* _TASK DIRECTIONS_:
Among the entries that follow, how many lines contain the word "const"? Give the number alone.

* _SUPPLIED INFORMATION_:
::::

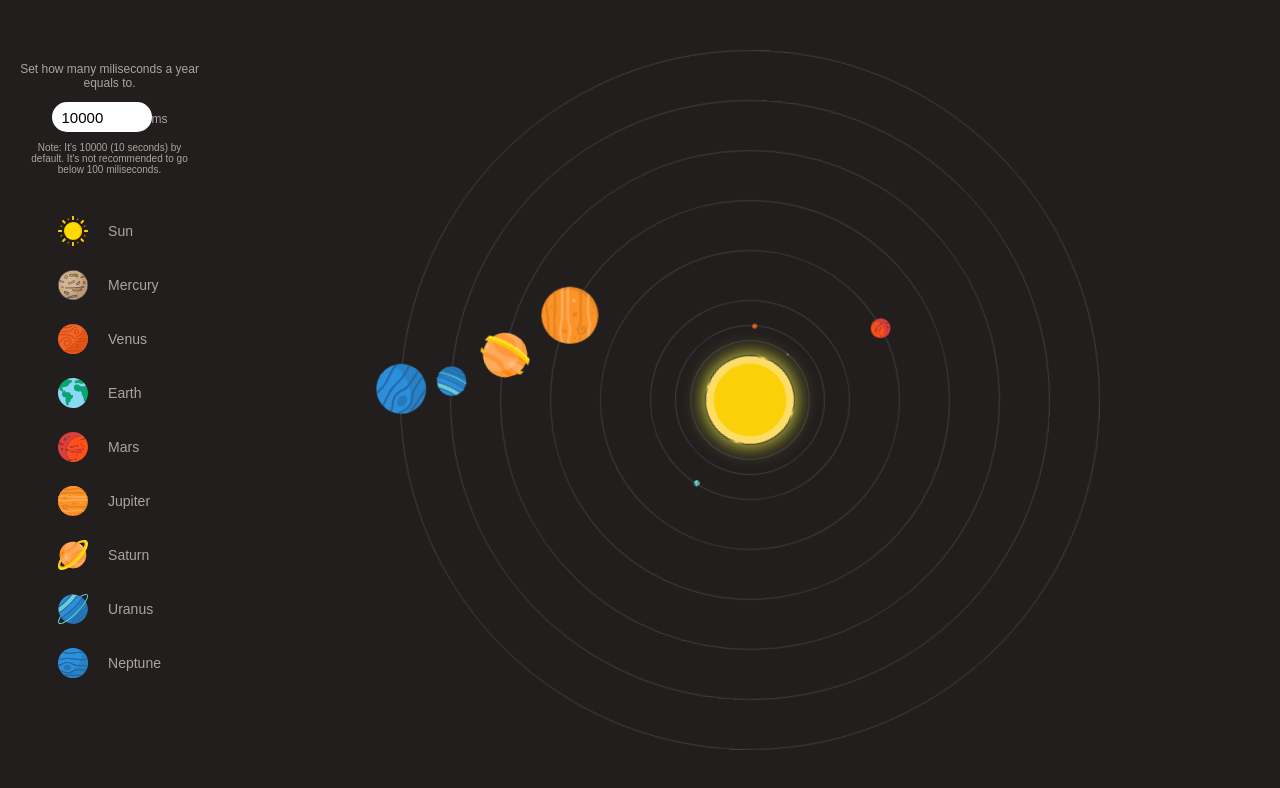
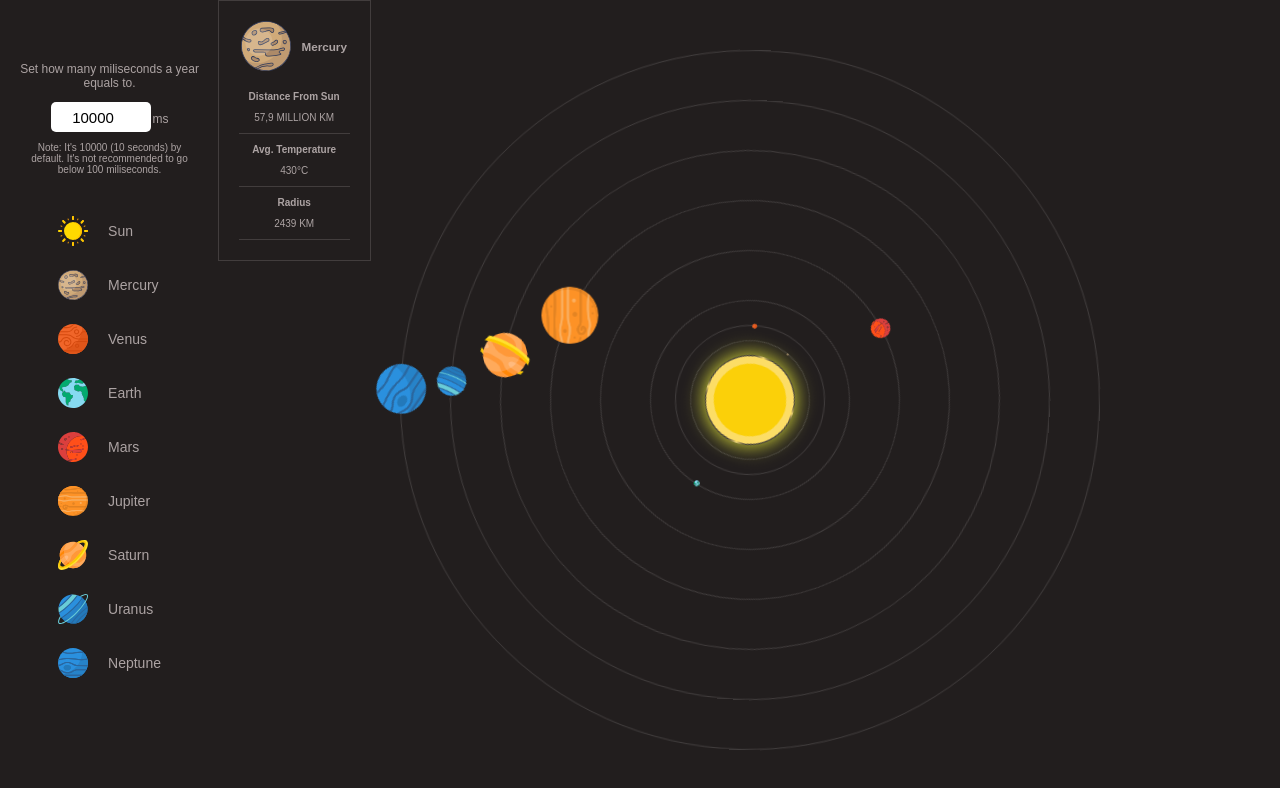
Before and after one commit to absolutezero13/solar-system, a React (Create React App) app: page / in a window 1280 px wide. Both pictures are taken after a click on the item "Mercury". Shown: the top 788 px of the page. Built offline with nearby package versions, Linux system fonts and the light colour scheme.

Commit message:
planet cards added

```diff
--- /dev/null
+++ b/src/Components/PlanetInfoCard.tsx
@@ -0,0 +1,52 @@
+import React, { useState } from "react";
+
+interface PlanetInfosProps {
+  planetName: string;
+  averageTemperature: string;
+  distanceFromSun?: string;
+  radius: string;
+  svg: string;
+  isDisplayed: boolean;
+}
+const PlanetInfoCard: React.FC<PlanetInfosProps> = (
+  { planetName, svg, distanceFromSun, averageTemperature, radius },
+  props
+) => {
+  return (
+    <div className="planet-info-card">
+      <div className="planet-info-card__header">
+        <img
+          className="planet-info-card__header__image"
+          src={svg}
+          alt={planetName + "logo"}
+        />
+        <h3>{planetName}</h3>
+      </div>
+
+      <div className="planet-info-card__info">
+        {distanceFromSun && (
+          <div className="planet-info-card__info__distance">
+            <p>
+              <b>Distance From Sun</b>
+            </p>
+            <p>{distanceFromSun}</p>
+          </div>
+        )}
+        <div className="planet-info-card__info__temperature">
+          <p>
+            <b>Avg. Temperature</b>{" "}
+          </p>
+          <p>{averageTemperature}</p>
+        </div>
+        <div className="planet-info-card__info__radius">
+          <p>
+            <b>Radius</b>
+          </p>
+          <p>{radius}</p>
+        </div>
+      </div>
+    </div>
+  );
+};
+
+export default PlanetInfoCard;
--- a/src/Components/PlanetInfoLink.tsx
+++ b/src/Components/PlanetInfoLink.tsx
@@ -1,44 +1,30 @@
 import React from "react";
-import mercury from "../PlanetSVG/mercury.svg";
-import venus from "../PlanetSVG/venus.svg";
-import earth from "../PlanetSVG/earth.svg";
-import mars from "../PlanetSVG/mars.svg";
-import jupiter from "../PlanetSVG/jupiter.svg";
-import saturn from "../PlanetSVG/saturn.svg";
-import uranus from "../PlanetSVG/uranus.svg";
-import neptune from "../PlanetSVG/neptune.svg";
-import sun from "../PlanetSVG/sun.svg";
+import { planetInfos } from "../Data/PlanetInfos";
+import PlanetInfos from "./PlanetInfos";
 const PlanetInfoLink: React.FC = () => {
-  const planets = [
-    "Sun",
-    "Mercury",
-    "Venus",
-    "Earth",
-    "Mars",
-    "Jupiter",
-    "Saturn",
-    "Uranus",
-    "Neptune",
-  ];
-  const planetSVGs = [
-    sun,
-    mercury,
-    venus,
-    earth,
-    mars,
-    jupiter,
-    saturn,
-    uranus,
-    neptune,
-  ];
   return (
     <div className="planet-info-link">
       <ul className="planet-list">
-        {planets.map((planet, i) => {
+        {planetInfos.map((planetInfo) => {
+          const {
+            planetName,
+            svg,
+            distanceFromSun,
+            averageTemperature,
+            radius,
+            isDisplayed,
+          } = planetInfo;
+
           return (
-            <li key={planet}>
-              <img src={planetSVGs[i]} alt="planet-logo" /> <p>{planet}</p>
-            </li>
+            <PlanetInfos
+              key={planetName}
+              planetName={planetName}
+              svg={svg}
+              distanceFromSun={distanceFromSun}
+              averageTemperature={averageTemperature}
+              radius={radius}
+              isDisplayed={isDisplayed}
+            />
           );
         })}
       </ul>
--- /dev/null
+++ b/src/Components/PlanetInfos.tsx
@@ -0,0 +1,50 @@
+import React, { useState } from "react";
+import PlanetInfoCard from "./PlanetInfoCard";
+
+interface PlanetInfosProps {
+  planetName: string;
+  averageTemperature: string;
+  distanceFromSun?: string;
+  radius: string;
+  svg: string;
+  isDisplayed: boolean;
+}
+
+const PlanetInfos: React.FC<PlanetInfosProps> = ({
+  planetName,
+  svg,
+  distanceFromSun,
+  averageTemperature,
+  radius,
+  isDisplayed,
+}) => {
+  const [displayStatus, setDisplayStatus] = useState(isDisplayed);
+
+  const displayPlanetInfo = () => {
+    setDisplayStatus(!displayStatus);
+  };
+  return (
+    <div
+      onClick={displayPlanetInfo}
+      key={planetName}
+      className="planet-list__infos"
+    >
+      <li>
+        <img src={svg} alt="planet-logo" /> <p>{planetName}</p>
+      </li>
+      {displayStatus && (
+        <PlanetInfoCard
+          key={distanceFromSun}
+          planetName={planetName}
+          svg={svg}
+          distanceFromSun={distanceFromSun}
+          averageTemperature={averageTemperature}
+          radius={radius}
+          isDisplayed={isDisplayed}
+        />
+      )}
+    </div>
+  );
+};
+
+export default PlanetInfos;
--- /dev/null
+++ b/src/Data/PlanetInfos.ts
@@ -0,0 +1,92 @@
+import mercury from "../PlanetSVG/mercury.svg";
+import venus from "../PlanetSVG/venus.svg";
+import earth from "../PlanetSVG/earth.svg";
+import mars from "../PlanetSVG/mars.svg";
+import jupiter from "../PlanetSVG/jupiter.svg";
+import saturn from "../PlanetSVG/saturn.svg";
+import uranus from "../PlanetSVG/uranus.svg";
+import neptune from "../PlanetSVG/neptune.svg";
+import sun from "../PlanetSVG/sun.svg";
+
+export const planetInfos = [
+  {
+    planetName: "Sun",
+    radius: "696340 KM",
+    averageTemperature: "5505°C",
+    svg: sun,
+    isDisplayed: false,
+  },
+
+  {
+    planetName: "Mercury",
+    radius: "2439 KM",
+    distanceFromSun: "57,9 MILLION KM",
+    numberOfMoons: "0",
+    averageTemperature: "430°C",
+    svg: mercury,
+    isDisplayed: false,
+  },
+  {
+    planetName: "Venus",
+    radius: "6051 KM",
+    distanceFromSun: "108,2 MILLION KM",
+    numberOfMoons: "0",
+    averageTemperature: "471°C",
+    svg: venus,
+    isDisplayed: false,
+  },
+  {
+    planetName: "Earth",
+    radius: "6378 KM",
+    distanceFromSun: "149,6 MILLION KM",
+    numberOfMoons: "1",
+    averageTemperature: "16°C",
+    svg: earth,
+    isDisplayed: false,
+  },
+  {
+    planetName: "Mars",
+    radius: "3396 KM",
+    distanceFromSun: "227,9 MILLION KM",
+    numberOfMoons: "2",
+    averageTemperature: "-28°C",
+    svg: mars,
+    isDisplayed: false,
+  },
+  {
+    planetName: "Jupiter",
+    radius: "71492 KM",
+    distanceFromSun: "778,5 MILLION KM",
+    numberOfMoons: "67",
+    averageTemperature: "-108°C",
+    svg: jupiter,
+    isDisplayed: false,
+  },
+  {
+    planetName: "Saturn",
+    radius: "60268 KM",
+    distanceFromSun: "1,42 BILLION KM",
+    numberOfMoons: "62",
+    averageTemperature: "-138°C",
+    svg: saturn,
+    isDisplayed: false,
+  },
+  {
+    planetName: "Uranus",
+    radius: "25559 KM",
+    distanceFromSun: "2,87 BILLION KM",
+    numberOfMoons: "27",
+    averageTemperature: "-195°C",
+    svg: uranus,
+    isDisplayed: false,
+  },
+  {
+    planetName: "Neptune",
+    radius: "24764",
+    distanceFromSun: "3,67 BILLION KM",
+    numberOfMoons: "13",
+    averageTemperature: "-201°C",
+    svg: neptune,
+    isDisplayed: false,
+  },
+];
--- a/src/sass/base.scss
+++ b/src/sass/base.scss
@@ -3,7 +3,7 @@
 }
 html {
   font-size: 62.5%;
-  overflow: hidden;
+  // overflow: hidden;
   @media only screen and (max-width: 900px) {
     font-size: 50%;
   }
--- /dev/null
+++ b/src/sass/components/PlanetInforCard.scss
@@ -0,0 +1,49 @@
+.planet-info-card {
+  text-align: center;
+  display: flex;
+  flex-direction: column;
+  align-items: center;
+  font-size: 1rem;
+  //   transition: all 2s;
+  animation: fadeIn 1s ease;
+  border: 1px solid rgba(177, 171, 171, 0.219);
+  padding: 2rem;
+  position: absolute;
+  top: 0;
+  left: 17%;
+
+  &__header {
+    display: flex;
+    align-items: center;
+    margin-bottom: 1rem;
+
+    &__image {
+      width: 5rem;
+      height: 5rem;
+      margin-right: 1rem;
+    }
+  }
+
+  &__info {
+    display: flex;
+    flex-direction: column;
+
+    &__distance,
+    &__temperature,
+    &__radius {
+      border-bottom: 1px solid rgba(177, 171, 171, 0.219);
+      padding: 0rem 1rem;
+    }
+  }
+}
+
+@keyframes fadeIn {
+  from {
+    opacity: 0;
+    transform: translate(-100%);
+  }
+  to {
+    opacity: 100%;
+    transform: translate(0%);
+  }
+}
--- a/src/sass/components/TimeInput.scss
+++ b/src/sass/components/TimeInput.scss
@@ -7,9 +7,11 @@
   font-size: 1.2rem;
 
   &__input {
-    padding: 1rem;
+    text-align: center;
+    // padding: 1rem;
+    margin-right: 0.2rem;
     font-size: 1.5rem;
-    border-radius: 100px;
+    border-radius: 5px;
     outline: none;
     border: none;
     transition: all 0.3s;
--- a/src/sass/main.scss
+++ b/src/sass/main.scss
@@ -2,5 +2,6 @@
 @import "./components/Planets";
 @import "./components/SideBar";
 @import "./components/PlanetInfoLink";
-@import "./components/TimeInput.scss";
+@import "./components/TimeInput";
 @import "./components/variables";
+@import "./components/PlanetInforCard";
```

::::

* _SOLUTION TO THIS EXERCISE_:
9